ASSIGNMENT:
Copy out each line of the data holding "authedUser".

Data items
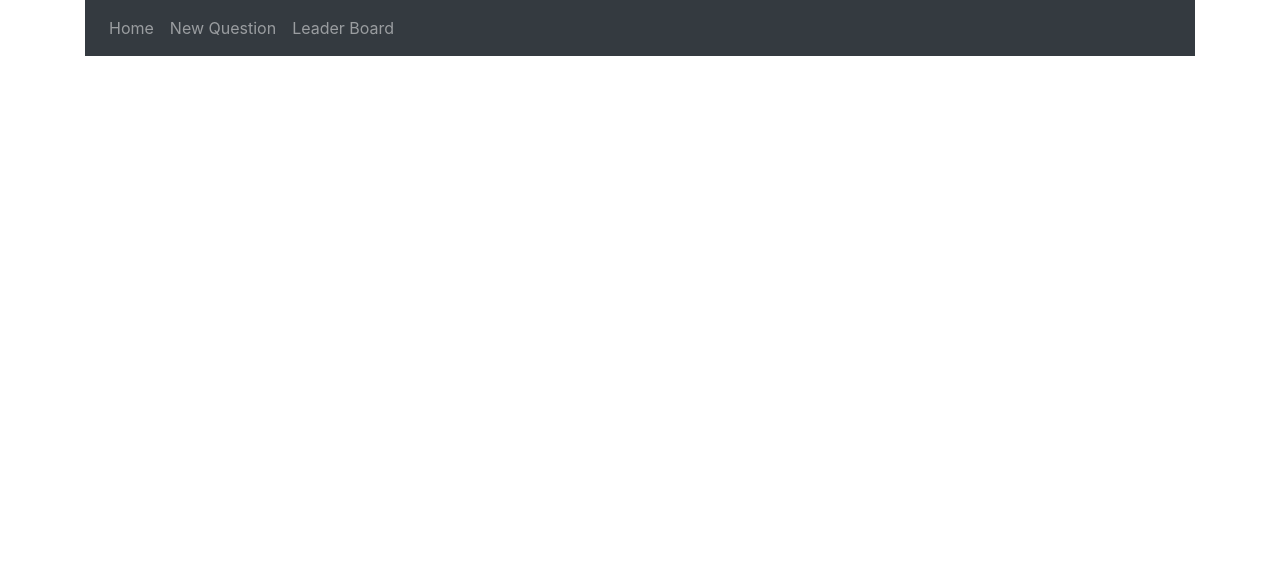
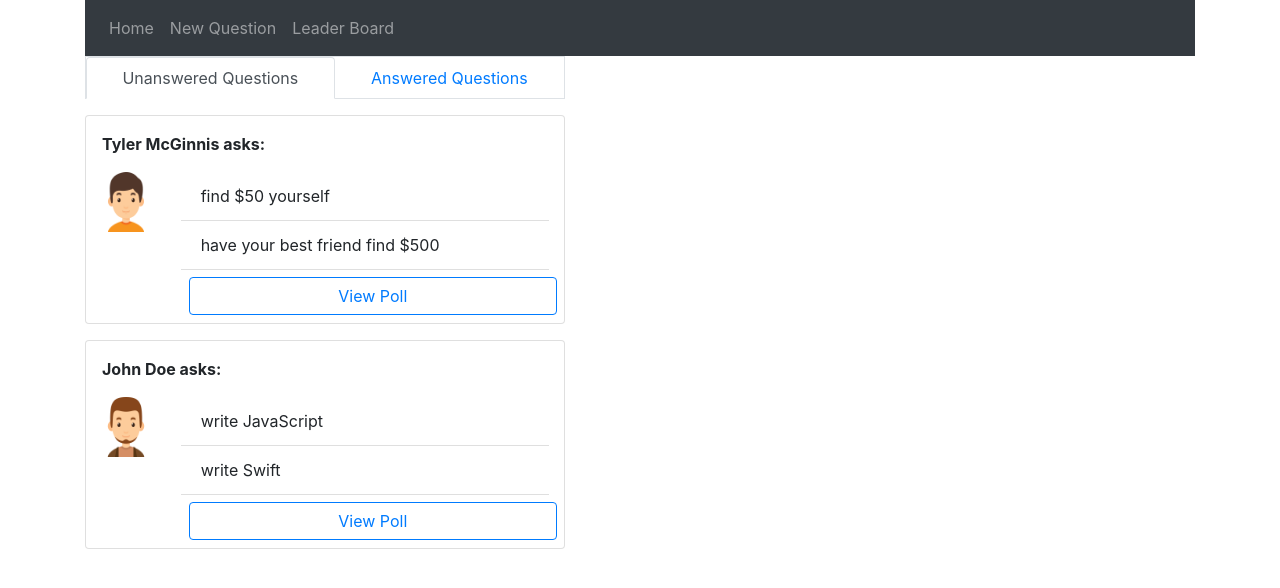
Before and after one commit to rbaheti/would-you-rather, a React (Create React App) app: page / in a window 1280 px wide. Shown: the top 588 px of the page. Built offline with nearby package versions, Linux system fonts and the light colour scheme.

Commit message:
feat: Added Poll Stats page with working UI and logic

```diff
--- a/src/App.js
+++ b/src/App.js
@@ -8,6 +8,7 @@ import Home from "./Components/Home";
 import LeaderBoard from "./Components/LeaderBoard";
 import NewQuestion from "./Components/NewQuestion";
 import Vote from "./Components/Vote";
+import PollStats from "./Components/PollStats";
 import {handleInitialData} from "./actions/shared";
 
 class App extends Component {
@@ -23,10 +24,11 @@ class App extends Component {
           <div className="container">
             <NavBar />
             <div>
-              <Route path="/home" exact component={Home} />
+              <Route path="/" exact component={Home} />
               <Route path="/leaderboard" exact component={LeaderBoard} />
               <Route path="/new" exact component={NewQuestion} />
               <Route path="/view-poll/:qid" exact component={Vote} />
+              <Route path="/poll-stats/:qid" exact component={PollStats} />
             </div>
           </div>
         </Fragment>
--- /dev/null
+++ b/src/Components/PollStats.jsx
@@ -0,0 +1,89 @@
+import React, {Component} from "react";
+import {connect} from "react-redux";
+import {Card, Container, Row, Col, ProgressBar} from "react-bootstrap";
+import {getAvatar} from "../utils/helper";
+
+import {saveQuestionAnswer} from "../utils/api";
+import {handleInitialData} from "../actions/shared";
+
+class PollStats extends Component {
+
+  constructor(props) {
+    super(props);
+    this.answerChoice = null;
+  }
+
+  handleOnSubmit = (e, question) => {
+    e.preventDefault();
+    const {authedUser} = this.props;
+    const qid = question.id;
+    const answer = this.answerChoice.id === "questionText1" ? "optionOne" : "optionTwo";
+
+    saveQuestionAnswer({authedUser, qid, answer})
+      .then(this.props.dispatch(handleInitialData()));
+  }
+
+  render() {
+    const {questions, users} = this.props;
+    if (questions === undefined || users === undefined) {
+      return <p>Questions OR Users array is undefined!</p>;
+    }
+    const qid = this.props.match.params.qid;
+    const question = questions[qid];
+    if (question === undefined) return null;
+
+    question.user = users[question.author];
+
+    const image = getAvatar(question.user.avatarURL);
+    const name = question.user.name;
+    const questionText1 = question.optionOne.text.toLowerCase();
+    const questionText2 = question.optionTwo.text.toLowerCase();
+
+    // Find this question's stats
+    const optionOneVotes = question.optionOne.votes.length;
+    const optionTwoVotes = question.optionTwo.votes.length;
+    const total = optionOneVotes + optionTwoVotes;
+    const optionOneVotesShare = Math.floor(optionOneVotes / total * 100);
+    const optionTwoVotesShare = Math.floor(optionTwoVotes / total * 100);
+
+    return (
+      <Card style={{width: "30rem"}} className="my-3">
+        <Container>
+          <Row className="p-3">
+            <strong>Asked by {name}</strong>
+          </Row>
+          <Row>
+            <Col sm={2}>
+              <img src={image} alt={question.user.avatarURL} width="50" height="60"/>
+            </Col>
+            <Col>
+              <h5>Results:</h5>
+              <Card className="my-3">
+                <Container>
+                  <p>Would you rather {questionText1}</p>
+                  <ProgressBar style={{height: "1.5rem"}} variant="info" now={optionOneVotesShare} label={`${optionOneVotesShare}%`}/>
+                  <div className="text-center">{optionOneVotes} out of {total}</div>
+                </Container>
+              </Card>
+              <Card className="my-3">
+                <Container>
+                  <p>Would you rather {questionText2}</p>
+                  <ProgressBar style={{height: "1.5rem"}} variant="info" now={optionTwoVotesShare} label={`${optionTwoVotesShare}%`}/>
+                  <div className="text-center">{optionTwoVotes} out of {total}</div>
+                </Container>
+              </Card>
+            </Col>
+          </Row>
+        </Container>
+      </Card>
+    );
+  }
+}
+
+const mapSateToProps = state => ({
+  users: state.users,
+  questions: state.questions,
+  authedUser: state.authedUser
+});
+
+export default connect(mapSateToProps)(PollStats);
--- a/src/Components/QuestionsList.jsx
+++ b/src/Components/QuestionsList.jsx
@@ -14,23 +14,32 @@ class QuestionsList extends Component {
   }
 
   state = {
-    redirect: false
+    redirectToStats: false,
+    redirectToPoll: false
   }
 
-  renderRedirect = id => {
-    if (this.state.redirect) {
+  renderRedirectToPoll = id => {
+    if (this.state.redirectToPoll) {
       return <Redirect to={`/view-poll/${id}`} />;
     }
     return null;
   }
 
-  handleOnSubmit = e => {
+  renderRedirectToStats = id => {
+    if (this.state.redirectToStats) {
+      return <Redirect to={`/poll-stats/${id}`} />;
+    }
+    return null;
+  }
+
+  handleOnSubmit = (e, answeredTabKeySelected) => {
     e.preventDefault();
-    this.setState({redirect: true});
+    answeredTabKeySelected ? this.setState({redirectToStats: true}) : this.setState({redirectToPoll: true});
+    // this.setState({redirect: true});
   }
 
   render() {
-    const {question} = this.props;
+    const {question, answeredTabKey} = this.props;
 
     const image = getAvatar(question.user.avatarURL);
     const name = question.user.name;
@@ -39,7 +48,8 @@ class QuestionsList extends Component {
 
     return (
       <div>
-        {this.renderRedirect(question.id)}
+        {this.renderRedirectToPoll(question.id)}
+        {this.renderRedirectToStats(question.id)}
         <Card style={{width: "30rem"}} className="my-3">
           <Container>
             <Row className="p-3">
@@ -54,7 +64,7 @@ class QuestionsList extends Component {
                   <ListGroupItem>{questionText1}</ListGroupItem>
                   <ListGroupItem>{questionText2}</ListGroupItem>
                 </ListGroup>
-                <button type="button" className="btn btn-outline-primary btn-block m-2" onClick={this.handleOnSubmit}>View Poll</button>
+                <button type="button" className="btn btn-outline-primary btn-block m-2" onClick={e => this.handleOnSubmit(e, answeredTabKey)}>View Poll</button>
               </Col>
             </Row>
           </Container>
--- a/src/Components/Vote.jsx
+++ b/src/Components/Vote.jsx
@@ -1,8 +1,9 @@
 import React, {Component} from "react";
 import {connect} from "react-redux";
 import {Card, Container, Row, Col, Form} from "react-bootstrap";
+import {Redirect} from "react-router-dom";
+
 import {getAvatar} from "../utils/helper";
-
 import {saveQuestionAnswer} from "../utils/api";
 import {handleInitialData} from "../actions/shared";
 
@@ -13,11 +14,24 @@ class Vote extends Component {
     this.answerChoice = null;
   }
 
+  state = {
+    redirect: false
+  }
+
+  renderRedirect = id => {
+    if (this.state.redirect) {
+      return <Redirect to={`/poll-stats/${id}`} />;
+    }
+    return null;
+  }
+
   handleOnSubmit = (e, question) => {
     e.preventDefault();
     const {authedUser} = this.props;
     const qid = question.id;
     const answer = this.answerChoice.id === "questionText1" ? "optionOne" : "optionTwo";
+
+    this.setState({redirect: true});
 
     saveQuestionAnswer({authedUser, qid, answer})
       .then(this.props.dispatch(handleInitialData()));
@@ -30,9 +44,9 @@ class Vote extends Component {
     }
     const qid = this.props.match.params.qid;
     const question = questions[qid];
+    if (question === undefined) return null;
+
     question.user = users[question.author];
-
-    if (question === undefined) return null;
 
     const image = getAvatar(question.user.avatarURL);
     const name = question.user.name;
@@ -40,6 +54,8 @@ class Vote extends Component {
     const questionText2 = question.optionTwo.text;
 
     return (
+      <div>
+        {this.renderRedirect(question.id)}
         <Card style={{width: "30rem"}} className="my-3">
           <Container>
             <Row className="p-3">
@@ -50,7 +66,7 @@ class Vote extends Component {
                 <img src={image} alt={question.user.avatarURL} width="50" height="60"/>
               </Col>
               <Col>
-              <p>Would You Rather...</p>
+                <strong>Would You Rather...</strong>
                 <Form.Check
                   type={"radio"}
                   id={"questionText1"}
@@ -70,6 +86,7 @@ class Vote extends Component {
             </Row>
           </Container>
         </Card>
+      </div>
     );
   }
 }
```
Lines whose indentation alone changed are shown as unchanged.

COMPLETED TASK:
+    const {authedUser} = this.props;
+    saveQuestionAnswer({authedUser, qid, answer})
+  authedUser: state.authedUser
     const {authedUser} = this.props;
     saveQuestionAnswer({authedUser, qid, answer})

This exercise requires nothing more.